Your monthly internet cost may be going up in July. Either that or your internet bandwidth speeds may slow down when you hit a certain limit.
When the pandemic began, the FCC launched "Keep Americans Connected" encouraging internet providers across the country to help people who were suddenly working from home alongside their kids who were finishing up the school year at home.
That program ends June 30, which means those providers are free to raise prices or throttle download speeds.
The FCC reports more than 800 providers made a pledge to help families and customers. Some provided free internet to teachers, students and low-income households. Others lifted data cap limits and postponed any disconnection of service.
With the COVID-19 infection numbers surging once again, many of those households will see their internet speeds throttled or additional charges on their bill.
Internet speeds and your WiFi connections are affected by the number of devices connected to the internet. If your kids are watching YouTube, and your spouse is connected with their office online, your Zoom meetings may not stream correctly.

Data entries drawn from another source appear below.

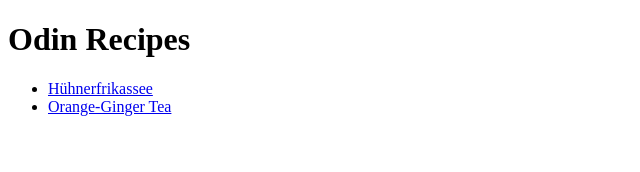
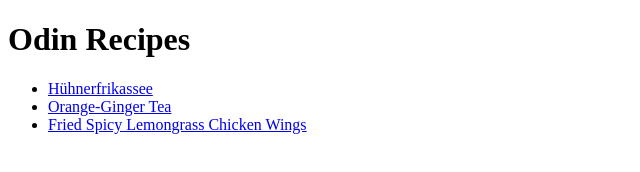
Before and after one commit to nhopo/odin-recipes, a plain HTML site: page index.html in a window 1280 px wide. Shown: the whole page, without its empty margins (0-640 px from the left). Drawn offline with Linux system fonts and the light colour scheme.

Commit message:
Add "Fried" to placeholder of recipe

```diff
--- a/index.html
+++ b/index.html
@@ -10,7 +10,7 @@
         <ul>
             <li><a href="./recipes/frikassee.html">Hühnerfrikassee</a></li>
             <li><a href="./recipes/orange-ginger-tea.html">Orange-Ginger Tea</a></li>
+            <li><a href="./recipes/lemongrass-wings.html">Fried Spicy Lemongrass Chicken Wings</a></li>
         </ul>
-
     </body>
 </html>
```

If you go over the data caps for the month, you may notice more buffering while watching Netflix at night. Some providers will also charge you more if you go over what you're paying for.
To check your internet speed, go to the website speedtest.net.
If you're not getting the speed you're paying for, you should contact your provider.
Pro Tip: If your family is spending more time at home, you're not using the data you pay for through your cellphone provider. One thing you can do is turn off WiFi on all of your mobile devices.
If the kids are watching Netflix and someone else is spending time on Facebook that doesn't require lightning fast speed, you'll conserve the data from your internet provider. Take a close look at your wireless bill over the past few months. Chances are you're paying for 40gb of data or more. You may even be paying for an unlimited data package. All that data is not being used. Use it at home on those devices.
And check your next internet bill to make sure you're not being charged more than your original agreement. Thus far, there's been no word if the major providers intend on extending their commitment to keep America connected.